Transcranial Magnetic Stimulation
It is a non-invasive medical procedure that involves the use of magnetic fields to stimulate specific areas of the brain. TMS is primarily used as a therapeutic treatment for certain mental health conditions, particularly major depressive disorder that has not responded well to traditional treatments like medication or psychotherapy.
Trauma-informed coaching or therapy involves talking about your past to help desensitize yourself from trauma-related symptoms. This work can be emotive (feeling) or cognitive (thinking) based. I encourage you to read this article to evaluate the pros and cons of each method.
Next, I will share with you my final thoughts about emotional trauma.
Final Thoughts about Emotional Trauma
It’s important to note that not everyone who experiences a traumatic event will necessarily show all of these signs, and some individuals may cope with trauma in different ways.
If you or someone you know is experiencing acute emotional trauma, it’s essential to seek support from a mental health professional. As explained earlier, trauma can be effectively addressed through therapy and other therapeutic approaches.
Once you have moved past this initial emotional work with a licensed mental health care provider, consider working with me to build on your professional and personal goals.
DISCLAIMER: THIS ARTICLE DOES NOT PROVIDE MENTAL HEALTH ADVICE

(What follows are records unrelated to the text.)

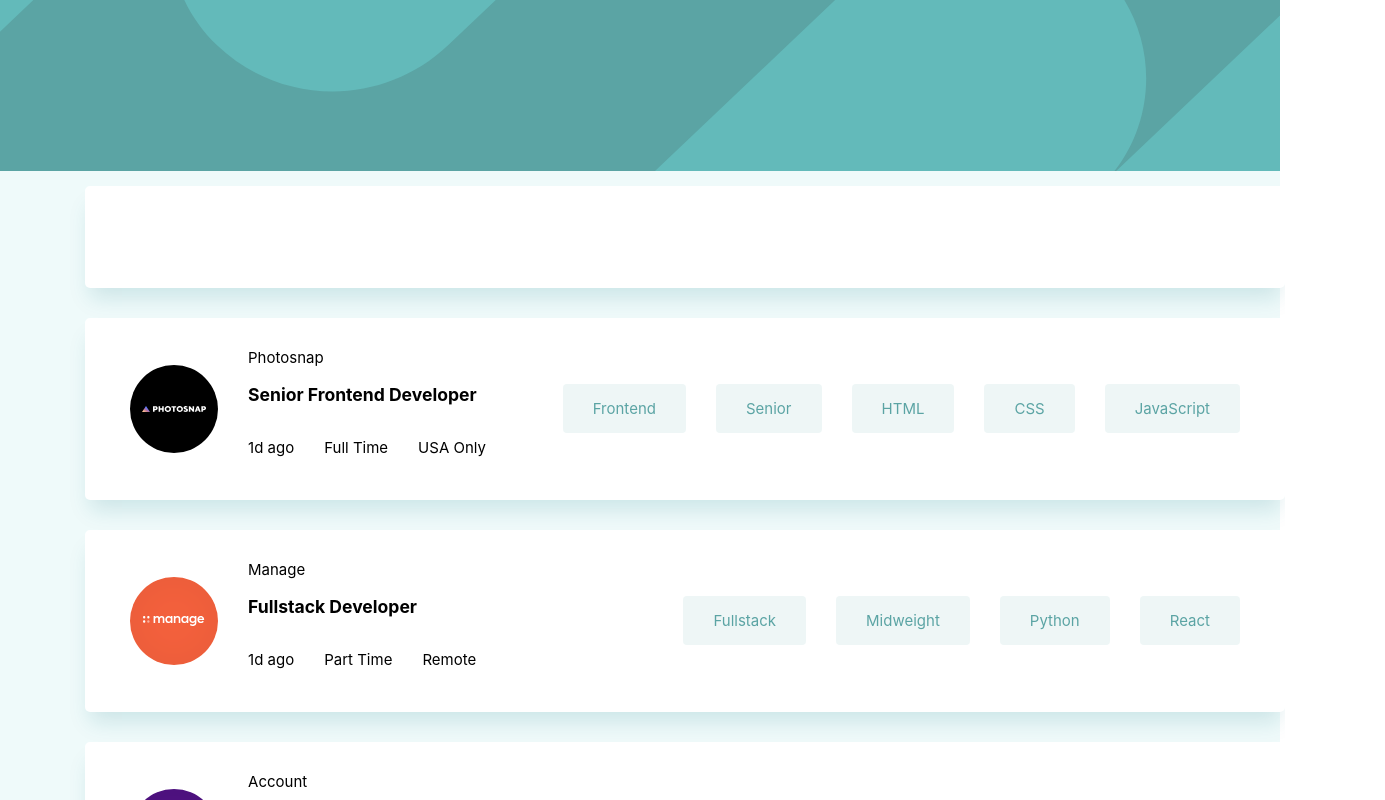
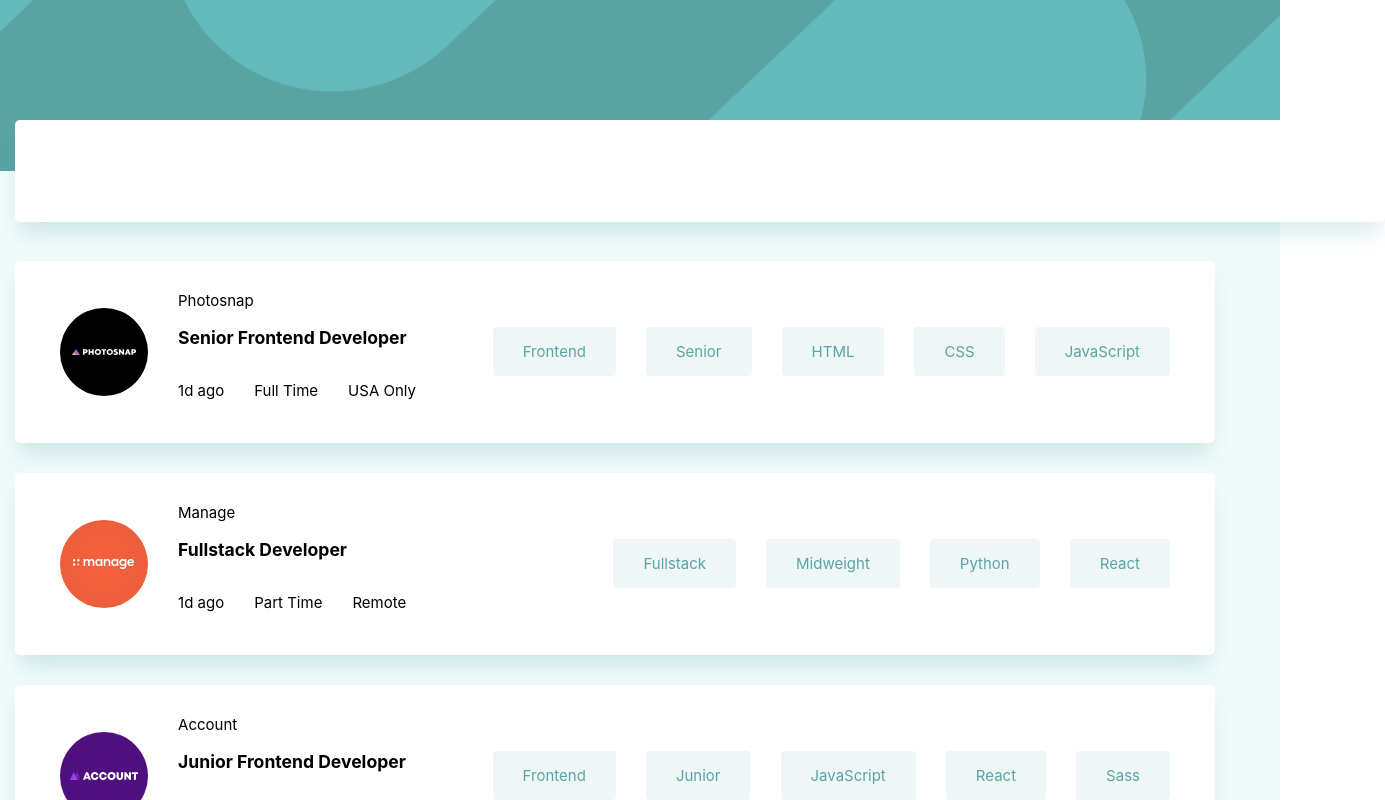
Before and after one commit to rojasmart/job-listings-with-filtering, a React (Create React App) app: page / in a window 1280 px wide. Shown: the top 800 px of the page, 1385 px wide, since content can reach past the window. Built offline with nearby package versions, Linux system fonts and the light colour scheme.

Commit message:
added max height to container

```diff
--- a/src/index.css
+++ b/src/index.css
@@ -35,8 +35,6 @@ code {
 
 .container {
   display: flex;
-  justify-content: center;
-  align-items: center;
   min-height: 100vh;
   background-color: var(--light-grayish-cyan-background);
 }
@@ -56,7 +54,7 @@ header img {
 
 .filter-list {
   width: 1110px;
-  padding: 1rem;
+  padding: 6rem 1rem;
   display: flex;
   flex-direction: column;
   gap: 2rem;
@@ -75,6 +73,8 @@ header img {
 }
 
 .job-card.search {
+  position: absolute;
+  top: 120px;
   height: 72px;
 }
 
```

The information in this article is for informational purposes only. No material in this article or website is to be a substitute for professional medical and/or mental health advice, diagnosis or treatment.
Always seek the advice of your physician or other qualified health care provider with any questions you may have regarding a medical condition or treatment and before undertaking a new health care regimen, and never disregard professional medical advice or delay in seeking it because of something you read from me or anyone else online.
Also, this article is not designed to diagnose or treat you or anyone with a suspected mental health illness. Please, if you need help, seek appropriate help from a lawyer, health care provider or law enforcement officer.